when i read about the cave paintings, i just got chills.....the words almost seemed to bring me right to those very moments in time, when early painters created their work using rudimentary tools, yet using their artistic/visual skills to replicate what they experienced, as they observed and hunted animals.
there is some beautiful poetry here, and some haunting portrayals. very highly recommended.
As they say, you could have fooled me. The start is allright, and then... Each chapter is the one before, chewed, swallowed, vomited, and swallowed again.
Top international reviews
First thing’s first, there were some minor irritations. Names for animals and objects were sometimes completely made up, with no explanation of what they were, and even Google failing to elucidate the matter – what is an “elg” anyway? Another really weird thing is that the author used dashes to indicate dialogue, not quotation marks, which made the difference between dialogue and narrative actually very confusing consistently throughout the book and was not a good technical choice at all. I was hoping that some of this would be clarified in an author’s note at the end elucidating certain authorial choices and discussing the historical evidence that inspired the story, but there wasn’t one.
So let me turn to the story. I was quite interested and engaged during the first section of the story, where Loon is sent out to wander the wilderness alone as some sort of coming of age rite. There was survival action aplenty, and because he was totally alone and the environs were against him, it made for pretty tense and gripping stuff. However, I felt that it lost steam after that. Loon and his pack go about their lives as normal, and whilst interesting from a background and setting point of view, I’m wondering when the plot will show up. Then, around the three-quarters mark, it does so. Okay, so I was pleased that the plot finally showed up, but I wasn’t exactly excited by it. The chase survival plot is very well-worn in the Stone Age fiction genre. Savage Eden did it, The Uprights did it, and much more high profile films Quest for Fire and 10,000 BC did it. I could have got on board with it, if I cared about the characters.
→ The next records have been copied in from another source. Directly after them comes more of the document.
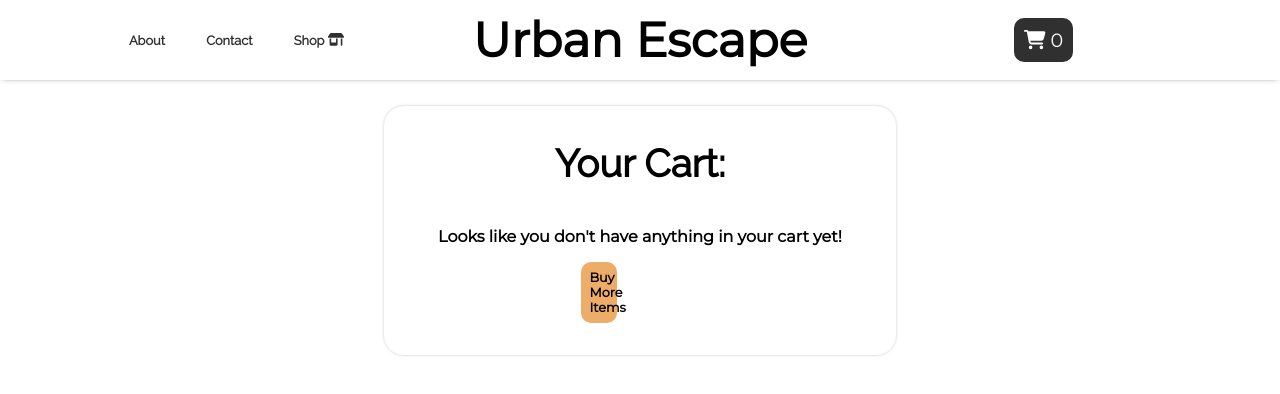
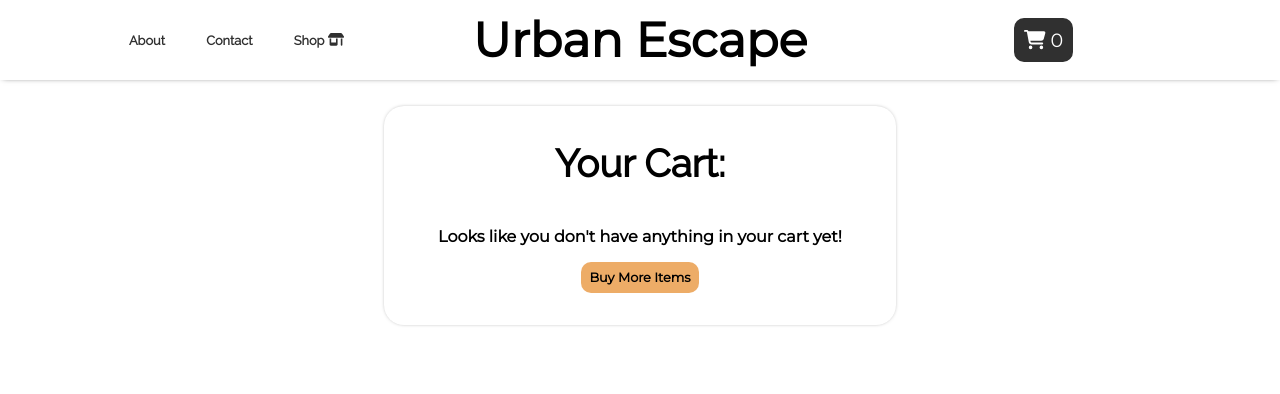
Before and after one commit to PkTheCoda/ecommerce-app, a React (Create React App) app: page /cart in a window 1280 px wide. Shown: the top 394 px of the page. Built offline with nearby package versions, Linux system fonts and the light colour scheme.

Commit message:
modified cart-button styling

```diff
--- a/src/App.css
+++ b/src/App.css
@@ -317,7 +317,6 @@ a {
 }
 
 .cart-end-button {
-  width:30%;
   padding:1vh;
   border:none;
   border-radius:10px;
@@ -328,6 +327,7 @@ a {
 }
 
 .end-1 {
+  width:100%;
   background-color:rgb(237, 172, 103);
 }
 
```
But I didn’t. The secondary characters felt barely sketched to me, and as for Loon, I just had no sense of his struggles and his fears, his hopes and dreams, his relatable thoughts, to feel close to him in any way. I just didn’t feel compelled to root for him. I felt disappointingly detached the whole way through.
And that pretty much sums up my thoughts on the book. It wasn’t that it was bad – although there were a couple of irritating niggles – I just felt disengaged because there didn’t seem to be much of a plot for long stretches, and when it did show up it was a trope and one in which I had no real incentive to care about the characters. I just felt disconnected from most of the book.
We start off by following the initiation wander of our hero Loon, abandoned, naked, even without the basic means of survival, in the cold lands. We share the hardship, adventure and fears of this experience. We shiver and hunger and our hearts race in this alien yet familiar world. I fell in love with the book at this point. I felt it became a little episodic (still good but not enough meat there to get one's teeth into) after Loon returns to his tribe and continues his training as a Shaman under the hard but likeable Thorn, but what we really get is a series of snapshots setting the stage, showing us what normality looks like. We watch Loon fall in love with Elga at the eight eight meet and share in the excitement and stressful adventure that follows later. Robinson manages to evoke the cold, fear and hunger, the wonder, even, of a world that is as familiar to its denizens as our own, yet despite that familiarity remains dangerous - these people are living on the edge of hunger and starvation so much of the time. I loved this book because of the way it enabled me to enter that ancient past, to share a moment with our unknown ancestors and appreciate what giants they were.
Also the plot is interesting enough to want you to read on, you get involved. So this has my very highest recommendation!